The play follows Alan Strang, a teenage stable hand who has blinded the six horses in his care for no apparent reason, and Martin Dysart, the psychologist left to treat the boy and "make him fit for society." Dysart eventually realizes that Strang's act of violence against the creatures he viewed as gods is anything but senseless, bringing into question the very nature of worship, sexuality and individuality in an increasingly industrialized world.
Sean Waugh, director of the upcoming production, admits that this is an ambitious undertaking. "EQUUS is indeed a hefty work to pull off. It is controversial in nature and calls for an extremely dedicated and developed cast," he says. "I think the atmosphere in Montreal and at McGill, with the history of social activism and progressive thinking, is perfect."
January 12-15 and 19-22 at 8 pm, including 2 pm matinees on both Saturdays, 3480 McTavish, 3rd floor. $8 for adults, $6 for seniors and students. For more information call 398-6813.
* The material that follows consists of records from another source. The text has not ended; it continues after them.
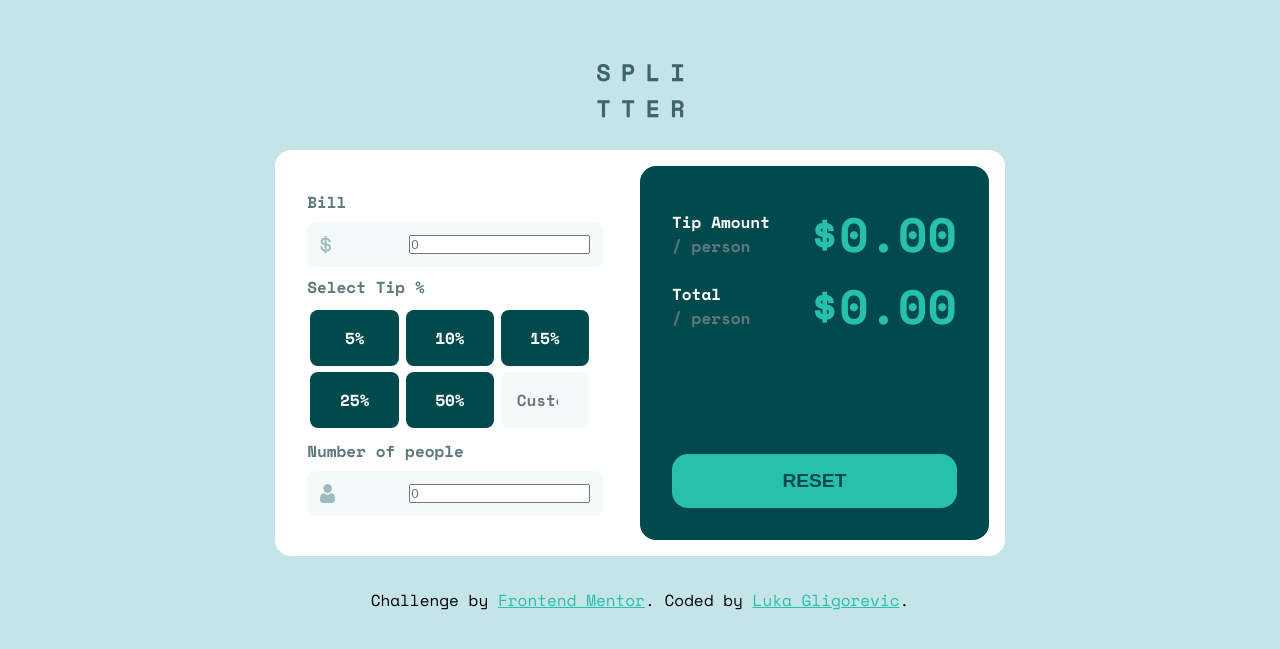
Repository: gligor99/tip-fmentor
Page: /
These files come from the project's save history. The page is drawn as it stood at one moment and after the next save; the edit follows.
The browser window is 1280 px wide. The pictures show the whole page.
The project was rebuilt for these pictures with package versions that can differ from the ones it lists, and the page was loaded fresh each time.

Above is the page before, as saved 2021-11-27 18:43:17.

After the next save:
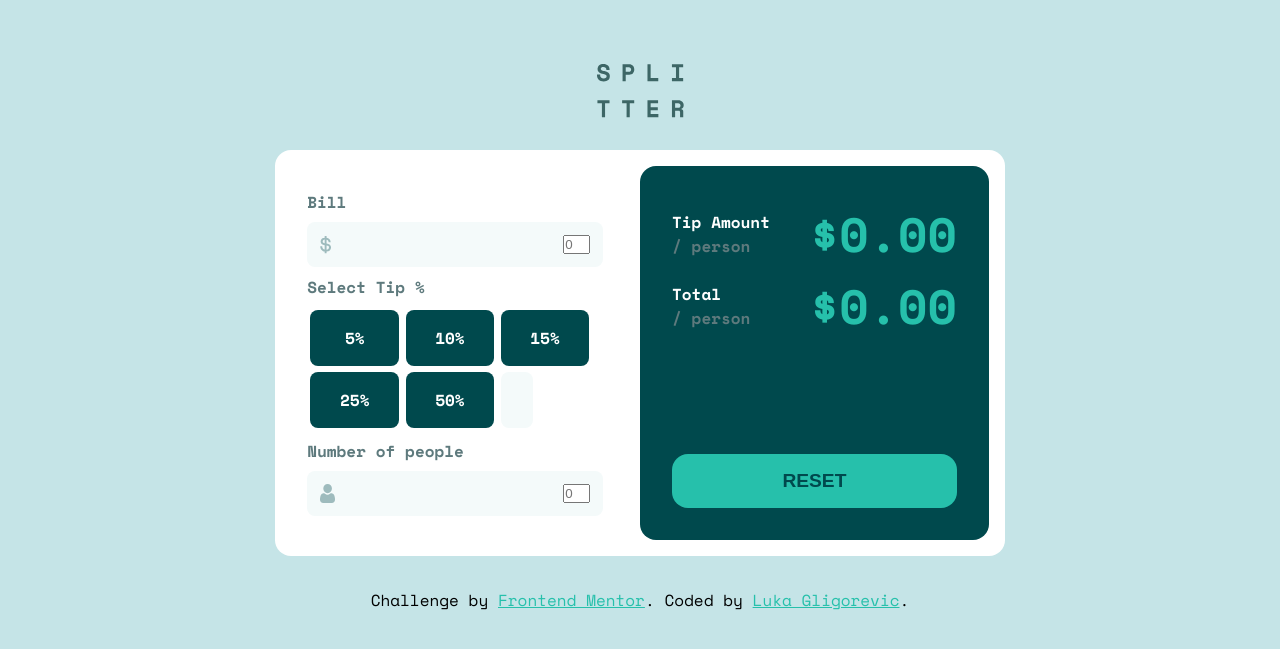
Saved 17 s later.
--- a/src/index.css
+++ b/src/index.css
@@ -83,7 +83,7 @@ label {
 }
 
 input[type=number] {
-  color: chartreuse;
+  width: 10%;
 }
 
 .percentage-btn, .custom-tip{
The McGill chapter of Engineers Without Borders will hold their annual general meeting on January 25. Any students, faculty or alumni with an interest in international development are encouraged to attend - engineering experience is optional. If helping developing countries worldwide isn't enough of a draw, fair trade coffee and snacks will be served. As well, Martin Fogl (U3 Civil Engineering) will be sharing his experiences in Senegal improving water availability and quality to the community.
January 25, 4:30 pm in room 1050, Wong Building.
All you engineer-philes take note: from January 19 to 22, McGill will host the 22nd annual Quebec Engineering Competition. More than 200 top students from a dozen universities will be duking it out in this year's edition, titled "Engineering the Urban Elements."
The competition premise is simple, though dastardly. Teams in six categories will be given 16 hours to create machines that must complete a series of tasks, none of which will be announced prior to the start of the contest. Winners in each of the six categories will advance to represent Quebec at the Canadian Engineering Competition in March.
As with all top-flight sporting events, no expense has been spared in terms of the venue. The Montreal Science Centre will be equipped with bleacher seating, bilingual commentary and overhead screens to capture all the thrills and heartbreaks. Bring your giant foam "We're #1" finger and root, root, root for the home team.
Admission free. Final rounds, January 21 from 9 am to 5 pm at the Montreal Science Center, King Edward's Pier at the Old Port.